Conservation Survey

We also utilized the McGinley Method to address specimen level condition criteria such as yellowing, and/orstate of preparation. In contrast to the curation survey above, this methodology dealt more with individual specimen stability and well-being, as opposed to the health and maintenance of the collection as a whole, and gathered qualitative details about the condition in which specimens were found. Assessing the same set of specimens as the curation survey allowed for an alternate viewpoint and provided a basis for methodological comparison. 

Risk Analysis Survey

Our risk analysis survey was carried out using the Cultural Property Risk Assessment Model (CPRAM) developed by Rob Waller and the Canadian Museum of Nature. This method is meant to address the environmental health of the collection as a whole, and quantifies the vulnerability of the collection to 10 agents of deterioration.

Space Survey

Our final survey focused on the capacity of the storage space itself. It was an assessment of the physical condition of each cabinet and drawer in the collection, as well as an estimation of available space left in each. Each cabinet and each drawer within was opened and scanned for capacity and available space. Overcrowding was noted, as well as the availability of empty cabinets and drawers into which the collection could expand. 

This project, while incredibly time-consuming, familiarized the assessor with the materials in the collection, and the range in their condition. It also recorded data that helps to meet curatorial and organizational details, such as the capacity and availability of collection storage space. Staff and volunteers carrying out the ongoing work curating this collection blogged about their experiences.

Additional Resources on Collection Surveys

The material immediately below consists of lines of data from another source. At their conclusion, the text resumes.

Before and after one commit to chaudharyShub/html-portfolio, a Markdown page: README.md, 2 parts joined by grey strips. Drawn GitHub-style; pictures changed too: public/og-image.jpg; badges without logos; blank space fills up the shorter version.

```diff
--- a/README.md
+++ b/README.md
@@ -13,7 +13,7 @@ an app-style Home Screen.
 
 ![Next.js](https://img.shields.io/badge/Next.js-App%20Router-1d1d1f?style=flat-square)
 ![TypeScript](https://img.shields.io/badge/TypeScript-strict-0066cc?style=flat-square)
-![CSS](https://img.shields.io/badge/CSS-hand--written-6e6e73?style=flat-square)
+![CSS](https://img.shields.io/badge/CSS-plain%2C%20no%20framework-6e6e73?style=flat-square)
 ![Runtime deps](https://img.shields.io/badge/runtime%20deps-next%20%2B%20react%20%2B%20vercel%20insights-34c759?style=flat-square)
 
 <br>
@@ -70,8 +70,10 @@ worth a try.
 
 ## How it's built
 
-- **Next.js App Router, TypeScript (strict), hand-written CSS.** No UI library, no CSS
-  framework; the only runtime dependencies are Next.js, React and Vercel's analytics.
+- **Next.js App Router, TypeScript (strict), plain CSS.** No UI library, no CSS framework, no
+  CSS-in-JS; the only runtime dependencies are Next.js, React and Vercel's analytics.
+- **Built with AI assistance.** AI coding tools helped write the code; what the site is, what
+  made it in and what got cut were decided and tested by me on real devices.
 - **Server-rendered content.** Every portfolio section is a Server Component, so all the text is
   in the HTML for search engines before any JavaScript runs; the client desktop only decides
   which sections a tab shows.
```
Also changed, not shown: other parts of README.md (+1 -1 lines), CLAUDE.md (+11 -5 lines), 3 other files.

  • reCollections is a six-volume Australian publication about caring for a wide range of collection materials, developed by Artlab and Australian conservators for the Heritage Collections Council.
  • The American Association for Museums (AAM) offers the Museum Assessment Program (MAP), designed to help maintain and improve operations through a confidential, consultative process.  The one-year program involves a self-study process as well as a site visit by a peer reviewer. There are several different types of MAP Assessments but Collections Management Assessment focuses on collections stewardship.
  • The Conservation Assessment: A Proposed Model for Evaluating Museum Environmental Management Needs, by Avrami, Erica, Kathleen Dardes, Marta de la Torre, Samuel Y. Harris, Michael Henry, and Wendy Claire Jessup, contributors, available from the Getty Conservation Institute.
  • Assessing Preservation Needs: A Self-Survey Guide by Beth Patkus is a step-by-step guide to surveying an institution’s collections, designed for small to medium-sized institutions with limited budgets and minimal preservation knowledge.
  • Benchmarks in Collection Care for Museums, Archives and Libraries is a self-assessment checklist available from Collections Trust.
  • Profiling Natural History Collections: A Method for Quantitative and Comparative Health Assessment, Favret, Colin & Cummings, Kevin & McGinley, R.J. & Heske, E.J. & Johnson, K.P. & Phillips, Christopher & Phillippe, L.R. & Retzer, M.E. & Taylor, C.A. & Wetzel, M.J.. (2008). Collection Forum. 22. 53-65.
  • Price, Judith C. and Gerald R. Fitgerald, 1996. Categories of Specimens: A Collection Management Tool. Collection Forum12(1) pp. 8-13. 
  • Williams, Stephen L., R. Richard Monk and Joaquin Arroyo-Cabrales, 1996. “Applying McGinley's Model for Collection Assessment to Collections of Recent Vertebrates”. Collection Forum12:1, pp.21-35.
  • McGinley, R.J. 1993. Where’s the management in collections management? Planning for improved care, greater use, and growth of collections. Pp. 309–338 in Congreso Mundial Sobre Preservación y Conservación de Colecciones de Historia Natural. Vol. 3. Temas de Actualidad, Iniciativas y Direcciones Futuras sobre Preservación y Conservación de Colecciones de Historia Natural (C.L. Rose, S.L. Williams, and J. Gisbert, eds.). Dirección General de Bellas Artes y Archivos, Madrid. 439 pp.